(Task to carry out): Using the data below, work out how many lines contain the word "rounded", then state that number without comment.

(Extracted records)
++++

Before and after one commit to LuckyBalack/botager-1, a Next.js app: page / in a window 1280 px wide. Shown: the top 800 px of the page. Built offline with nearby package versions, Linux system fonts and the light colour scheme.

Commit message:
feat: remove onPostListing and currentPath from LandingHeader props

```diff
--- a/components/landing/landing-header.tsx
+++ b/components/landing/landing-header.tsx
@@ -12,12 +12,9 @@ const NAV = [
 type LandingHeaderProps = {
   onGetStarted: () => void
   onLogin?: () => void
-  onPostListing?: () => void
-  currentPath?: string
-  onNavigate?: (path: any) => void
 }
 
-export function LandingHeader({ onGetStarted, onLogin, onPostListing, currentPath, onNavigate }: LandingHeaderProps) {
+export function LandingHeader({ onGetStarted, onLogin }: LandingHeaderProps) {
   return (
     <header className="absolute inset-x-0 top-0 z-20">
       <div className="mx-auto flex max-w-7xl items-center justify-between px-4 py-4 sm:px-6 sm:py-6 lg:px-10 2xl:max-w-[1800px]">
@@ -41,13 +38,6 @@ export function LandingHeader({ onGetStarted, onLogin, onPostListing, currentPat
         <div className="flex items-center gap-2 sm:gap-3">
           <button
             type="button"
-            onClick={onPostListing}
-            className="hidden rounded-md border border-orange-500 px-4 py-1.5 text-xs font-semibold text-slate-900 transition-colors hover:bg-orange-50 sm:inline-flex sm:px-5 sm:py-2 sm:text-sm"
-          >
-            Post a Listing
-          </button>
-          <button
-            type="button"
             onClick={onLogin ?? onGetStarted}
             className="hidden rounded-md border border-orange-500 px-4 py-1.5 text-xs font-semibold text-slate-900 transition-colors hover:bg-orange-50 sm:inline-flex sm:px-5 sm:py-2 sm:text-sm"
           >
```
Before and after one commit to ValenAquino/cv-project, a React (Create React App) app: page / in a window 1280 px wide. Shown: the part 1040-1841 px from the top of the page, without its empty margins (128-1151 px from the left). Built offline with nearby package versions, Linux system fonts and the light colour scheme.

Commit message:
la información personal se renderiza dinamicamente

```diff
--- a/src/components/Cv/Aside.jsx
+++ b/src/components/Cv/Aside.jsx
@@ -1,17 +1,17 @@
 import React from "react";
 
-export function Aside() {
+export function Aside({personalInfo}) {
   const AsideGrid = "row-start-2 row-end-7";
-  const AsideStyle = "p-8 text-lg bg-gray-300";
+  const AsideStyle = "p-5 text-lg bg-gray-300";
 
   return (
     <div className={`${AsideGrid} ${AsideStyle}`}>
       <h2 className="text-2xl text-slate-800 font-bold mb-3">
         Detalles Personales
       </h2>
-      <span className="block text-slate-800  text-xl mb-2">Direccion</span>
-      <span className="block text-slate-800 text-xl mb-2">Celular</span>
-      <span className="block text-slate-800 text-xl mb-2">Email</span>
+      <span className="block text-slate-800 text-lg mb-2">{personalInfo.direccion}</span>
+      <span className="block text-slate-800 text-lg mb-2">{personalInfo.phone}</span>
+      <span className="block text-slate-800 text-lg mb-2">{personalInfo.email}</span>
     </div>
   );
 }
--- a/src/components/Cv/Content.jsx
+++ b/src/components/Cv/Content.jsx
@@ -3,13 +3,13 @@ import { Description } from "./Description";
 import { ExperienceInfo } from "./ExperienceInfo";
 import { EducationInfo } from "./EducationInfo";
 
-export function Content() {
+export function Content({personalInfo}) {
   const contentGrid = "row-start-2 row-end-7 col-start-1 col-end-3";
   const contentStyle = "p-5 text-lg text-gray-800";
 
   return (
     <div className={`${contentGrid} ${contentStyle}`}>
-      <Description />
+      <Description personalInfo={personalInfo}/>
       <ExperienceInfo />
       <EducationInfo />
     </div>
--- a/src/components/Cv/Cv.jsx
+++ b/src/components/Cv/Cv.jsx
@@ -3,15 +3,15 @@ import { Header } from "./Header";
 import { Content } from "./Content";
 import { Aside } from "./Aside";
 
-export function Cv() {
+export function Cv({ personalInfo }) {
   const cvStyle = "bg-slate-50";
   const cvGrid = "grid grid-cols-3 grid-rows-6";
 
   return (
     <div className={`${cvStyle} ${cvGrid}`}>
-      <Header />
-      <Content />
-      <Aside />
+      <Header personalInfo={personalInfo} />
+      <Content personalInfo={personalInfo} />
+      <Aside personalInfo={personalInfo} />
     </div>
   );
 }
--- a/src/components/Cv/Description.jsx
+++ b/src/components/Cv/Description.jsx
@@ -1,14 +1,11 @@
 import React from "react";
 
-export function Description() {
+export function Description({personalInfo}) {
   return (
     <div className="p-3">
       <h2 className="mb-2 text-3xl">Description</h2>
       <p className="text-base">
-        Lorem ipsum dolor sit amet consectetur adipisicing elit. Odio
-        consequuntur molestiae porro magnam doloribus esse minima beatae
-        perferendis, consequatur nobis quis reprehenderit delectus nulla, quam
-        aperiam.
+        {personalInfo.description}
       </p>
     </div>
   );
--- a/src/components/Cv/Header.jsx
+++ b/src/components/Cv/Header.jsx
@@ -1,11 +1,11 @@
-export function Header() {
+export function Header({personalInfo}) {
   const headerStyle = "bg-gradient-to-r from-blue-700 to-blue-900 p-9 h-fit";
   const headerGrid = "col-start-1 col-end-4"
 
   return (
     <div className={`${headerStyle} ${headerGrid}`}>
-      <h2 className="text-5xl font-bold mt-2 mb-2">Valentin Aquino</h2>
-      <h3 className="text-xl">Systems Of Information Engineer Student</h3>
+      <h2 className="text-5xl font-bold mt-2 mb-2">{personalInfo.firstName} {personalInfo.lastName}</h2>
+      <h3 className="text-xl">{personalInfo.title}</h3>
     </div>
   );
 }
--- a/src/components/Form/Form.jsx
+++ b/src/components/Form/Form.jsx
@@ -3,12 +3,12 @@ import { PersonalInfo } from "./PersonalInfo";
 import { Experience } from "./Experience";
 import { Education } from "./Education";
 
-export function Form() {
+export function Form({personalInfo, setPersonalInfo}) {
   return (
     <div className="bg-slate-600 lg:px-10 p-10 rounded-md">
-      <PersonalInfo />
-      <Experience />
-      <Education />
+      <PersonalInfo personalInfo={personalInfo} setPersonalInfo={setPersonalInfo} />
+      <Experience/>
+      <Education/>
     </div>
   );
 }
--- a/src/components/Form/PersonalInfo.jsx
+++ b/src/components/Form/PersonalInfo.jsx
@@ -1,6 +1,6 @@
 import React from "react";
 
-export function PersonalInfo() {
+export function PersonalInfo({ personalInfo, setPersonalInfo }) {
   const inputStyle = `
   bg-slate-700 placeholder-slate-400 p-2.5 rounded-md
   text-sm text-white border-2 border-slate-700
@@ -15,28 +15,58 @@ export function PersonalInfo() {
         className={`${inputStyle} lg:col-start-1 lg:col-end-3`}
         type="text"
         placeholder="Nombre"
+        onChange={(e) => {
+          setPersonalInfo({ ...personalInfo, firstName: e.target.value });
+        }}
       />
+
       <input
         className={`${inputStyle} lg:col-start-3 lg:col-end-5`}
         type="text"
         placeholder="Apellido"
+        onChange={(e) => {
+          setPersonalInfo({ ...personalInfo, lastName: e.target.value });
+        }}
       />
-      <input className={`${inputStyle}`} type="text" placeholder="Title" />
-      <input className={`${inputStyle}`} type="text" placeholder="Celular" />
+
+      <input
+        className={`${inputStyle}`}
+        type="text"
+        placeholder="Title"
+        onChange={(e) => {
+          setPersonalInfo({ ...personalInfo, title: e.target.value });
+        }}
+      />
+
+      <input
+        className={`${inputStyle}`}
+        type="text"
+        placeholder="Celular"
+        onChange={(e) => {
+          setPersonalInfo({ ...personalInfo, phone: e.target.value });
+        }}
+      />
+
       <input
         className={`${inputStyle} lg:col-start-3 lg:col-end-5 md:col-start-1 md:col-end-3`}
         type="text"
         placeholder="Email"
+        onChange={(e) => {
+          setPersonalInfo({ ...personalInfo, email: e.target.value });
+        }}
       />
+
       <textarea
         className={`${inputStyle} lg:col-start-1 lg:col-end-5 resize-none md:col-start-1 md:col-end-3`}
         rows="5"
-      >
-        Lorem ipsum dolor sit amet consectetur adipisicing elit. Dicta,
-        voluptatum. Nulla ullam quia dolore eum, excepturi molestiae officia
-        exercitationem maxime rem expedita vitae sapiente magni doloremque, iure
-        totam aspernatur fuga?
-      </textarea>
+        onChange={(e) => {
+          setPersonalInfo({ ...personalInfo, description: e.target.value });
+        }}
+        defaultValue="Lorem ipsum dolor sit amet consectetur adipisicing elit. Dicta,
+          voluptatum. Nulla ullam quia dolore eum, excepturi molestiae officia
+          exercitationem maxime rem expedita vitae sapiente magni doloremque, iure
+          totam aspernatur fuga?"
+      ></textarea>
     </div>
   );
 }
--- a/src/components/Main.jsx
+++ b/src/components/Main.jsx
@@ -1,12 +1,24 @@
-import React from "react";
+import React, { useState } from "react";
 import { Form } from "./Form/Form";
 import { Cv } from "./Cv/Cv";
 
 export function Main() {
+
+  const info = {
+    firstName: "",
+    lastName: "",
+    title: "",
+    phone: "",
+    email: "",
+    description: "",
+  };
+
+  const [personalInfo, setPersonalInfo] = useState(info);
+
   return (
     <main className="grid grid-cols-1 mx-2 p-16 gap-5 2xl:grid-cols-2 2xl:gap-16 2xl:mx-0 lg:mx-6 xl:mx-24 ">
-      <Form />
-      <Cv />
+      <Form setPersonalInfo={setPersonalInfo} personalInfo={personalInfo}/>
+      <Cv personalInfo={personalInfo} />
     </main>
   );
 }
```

++++

(Finished exercise): 4